MATERIAL FOR THIS EXERCISE below:
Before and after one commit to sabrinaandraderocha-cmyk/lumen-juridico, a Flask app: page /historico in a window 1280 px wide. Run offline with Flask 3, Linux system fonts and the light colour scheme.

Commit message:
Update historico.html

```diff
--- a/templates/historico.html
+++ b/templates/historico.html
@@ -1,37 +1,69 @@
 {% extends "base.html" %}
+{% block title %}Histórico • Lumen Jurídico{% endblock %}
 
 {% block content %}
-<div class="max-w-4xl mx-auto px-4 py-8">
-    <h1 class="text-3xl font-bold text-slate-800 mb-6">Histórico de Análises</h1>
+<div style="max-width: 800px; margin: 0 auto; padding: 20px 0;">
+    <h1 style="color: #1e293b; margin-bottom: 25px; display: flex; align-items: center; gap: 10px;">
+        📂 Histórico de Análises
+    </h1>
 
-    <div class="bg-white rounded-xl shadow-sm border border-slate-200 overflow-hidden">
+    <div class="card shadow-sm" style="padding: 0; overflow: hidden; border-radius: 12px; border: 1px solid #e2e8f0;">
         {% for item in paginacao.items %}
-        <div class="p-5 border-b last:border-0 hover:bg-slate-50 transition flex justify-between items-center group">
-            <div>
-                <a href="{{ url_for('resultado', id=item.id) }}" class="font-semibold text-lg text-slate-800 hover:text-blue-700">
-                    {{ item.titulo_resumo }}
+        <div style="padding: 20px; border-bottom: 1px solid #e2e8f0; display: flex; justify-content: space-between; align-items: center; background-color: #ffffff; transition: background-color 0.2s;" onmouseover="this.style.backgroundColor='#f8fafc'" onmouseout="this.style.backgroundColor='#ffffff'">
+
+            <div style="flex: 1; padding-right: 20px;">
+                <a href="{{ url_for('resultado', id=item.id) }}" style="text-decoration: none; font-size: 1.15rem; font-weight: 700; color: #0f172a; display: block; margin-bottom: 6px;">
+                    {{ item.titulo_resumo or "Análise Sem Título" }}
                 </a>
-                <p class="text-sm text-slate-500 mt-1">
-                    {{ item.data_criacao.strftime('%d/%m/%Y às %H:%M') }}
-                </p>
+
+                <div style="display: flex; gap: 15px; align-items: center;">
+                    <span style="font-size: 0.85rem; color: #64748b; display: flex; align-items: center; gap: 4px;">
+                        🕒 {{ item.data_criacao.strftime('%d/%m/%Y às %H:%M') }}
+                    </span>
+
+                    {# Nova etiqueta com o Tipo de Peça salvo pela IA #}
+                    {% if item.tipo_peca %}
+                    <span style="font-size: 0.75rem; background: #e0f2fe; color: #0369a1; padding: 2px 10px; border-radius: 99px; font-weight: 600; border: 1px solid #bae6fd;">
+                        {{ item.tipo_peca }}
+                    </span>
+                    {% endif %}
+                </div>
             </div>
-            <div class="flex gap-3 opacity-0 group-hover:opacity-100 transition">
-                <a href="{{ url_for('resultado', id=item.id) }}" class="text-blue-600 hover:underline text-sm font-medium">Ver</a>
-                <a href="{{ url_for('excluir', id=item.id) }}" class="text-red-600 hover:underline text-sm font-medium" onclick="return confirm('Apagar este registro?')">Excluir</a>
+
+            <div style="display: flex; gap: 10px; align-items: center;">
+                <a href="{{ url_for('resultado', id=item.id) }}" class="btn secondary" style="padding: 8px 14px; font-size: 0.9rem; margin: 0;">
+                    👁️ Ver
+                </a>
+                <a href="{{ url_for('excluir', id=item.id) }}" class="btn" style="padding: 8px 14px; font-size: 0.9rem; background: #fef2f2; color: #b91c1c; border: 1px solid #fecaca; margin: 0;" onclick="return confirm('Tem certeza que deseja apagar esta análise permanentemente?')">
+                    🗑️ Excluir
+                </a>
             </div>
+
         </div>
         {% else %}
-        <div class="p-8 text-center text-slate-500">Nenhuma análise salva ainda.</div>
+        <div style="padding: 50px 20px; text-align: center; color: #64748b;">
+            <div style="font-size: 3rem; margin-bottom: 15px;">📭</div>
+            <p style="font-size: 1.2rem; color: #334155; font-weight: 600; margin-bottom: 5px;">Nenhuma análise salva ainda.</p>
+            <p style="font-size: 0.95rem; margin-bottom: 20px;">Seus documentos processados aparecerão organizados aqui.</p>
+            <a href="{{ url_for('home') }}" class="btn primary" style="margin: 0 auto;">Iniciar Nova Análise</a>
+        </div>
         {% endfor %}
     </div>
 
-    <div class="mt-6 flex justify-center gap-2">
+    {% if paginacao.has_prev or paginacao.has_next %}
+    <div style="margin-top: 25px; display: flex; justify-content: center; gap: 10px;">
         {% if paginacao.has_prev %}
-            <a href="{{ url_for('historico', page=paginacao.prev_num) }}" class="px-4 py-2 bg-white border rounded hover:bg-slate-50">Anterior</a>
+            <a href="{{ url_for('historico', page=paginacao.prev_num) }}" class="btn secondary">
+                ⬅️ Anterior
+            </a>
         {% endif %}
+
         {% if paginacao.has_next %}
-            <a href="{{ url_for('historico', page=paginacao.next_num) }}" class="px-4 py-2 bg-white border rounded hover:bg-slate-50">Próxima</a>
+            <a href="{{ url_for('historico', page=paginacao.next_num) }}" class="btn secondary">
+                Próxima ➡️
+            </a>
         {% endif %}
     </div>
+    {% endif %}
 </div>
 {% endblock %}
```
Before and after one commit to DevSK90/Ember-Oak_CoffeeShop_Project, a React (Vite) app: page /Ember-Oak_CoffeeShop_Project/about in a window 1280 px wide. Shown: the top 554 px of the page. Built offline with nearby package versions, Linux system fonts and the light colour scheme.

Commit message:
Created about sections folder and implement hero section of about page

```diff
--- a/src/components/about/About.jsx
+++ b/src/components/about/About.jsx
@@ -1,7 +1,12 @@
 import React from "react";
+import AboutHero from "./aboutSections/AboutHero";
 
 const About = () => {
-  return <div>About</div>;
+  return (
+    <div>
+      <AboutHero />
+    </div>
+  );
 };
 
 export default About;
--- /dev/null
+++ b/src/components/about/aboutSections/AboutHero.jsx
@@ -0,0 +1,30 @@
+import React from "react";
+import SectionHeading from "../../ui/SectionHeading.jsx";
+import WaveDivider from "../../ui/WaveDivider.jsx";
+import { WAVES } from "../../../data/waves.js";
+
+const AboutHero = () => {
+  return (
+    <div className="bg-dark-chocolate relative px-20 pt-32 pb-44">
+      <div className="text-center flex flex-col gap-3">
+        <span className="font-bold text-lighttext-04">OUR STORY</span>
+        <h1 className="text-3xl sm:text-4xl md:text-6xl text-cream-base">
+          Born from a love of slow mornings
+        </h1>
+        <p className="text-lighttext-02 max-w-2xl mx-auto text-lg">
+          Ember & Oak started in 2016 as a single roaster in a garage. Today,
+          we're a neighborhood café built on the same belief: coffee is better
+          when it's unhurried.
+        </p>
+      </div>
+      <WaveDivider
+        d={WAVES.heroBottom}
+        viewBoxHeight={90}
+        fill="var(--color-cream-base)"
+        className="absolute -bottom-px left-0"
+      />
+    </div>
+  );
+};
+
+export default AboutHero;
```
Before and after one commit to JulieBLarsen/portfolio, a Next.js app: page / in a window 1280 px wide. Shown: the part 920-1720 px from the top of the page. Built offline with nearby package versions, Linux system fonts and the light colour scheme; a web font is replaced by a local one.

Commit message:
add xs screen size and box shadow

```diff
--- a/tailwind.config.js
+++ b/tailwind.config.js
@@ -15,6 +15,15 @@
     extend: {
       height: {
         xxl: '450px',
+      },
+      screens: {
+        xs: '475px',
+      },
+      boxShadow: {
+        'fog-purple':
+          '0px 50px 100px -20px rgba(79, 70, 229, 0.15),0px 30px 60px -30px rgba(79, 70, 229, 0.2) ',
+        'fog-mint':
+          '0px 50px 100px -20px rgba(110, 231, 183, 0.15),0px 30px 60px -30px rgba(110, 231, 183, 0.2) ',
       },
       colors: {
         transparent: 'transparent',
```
End of MATERIAL FOR THIS EXERCISE.
- _WHAT IS BEING ASKED_
Please copy out every line of the preceding listing that carries "components".

- _RESPONSE BOX_
--- a/src/components/about/About.jsx
+++ b/src/components/about/About.jsx
+++ b/src/components/about/aboutSections/AboutHero.jsx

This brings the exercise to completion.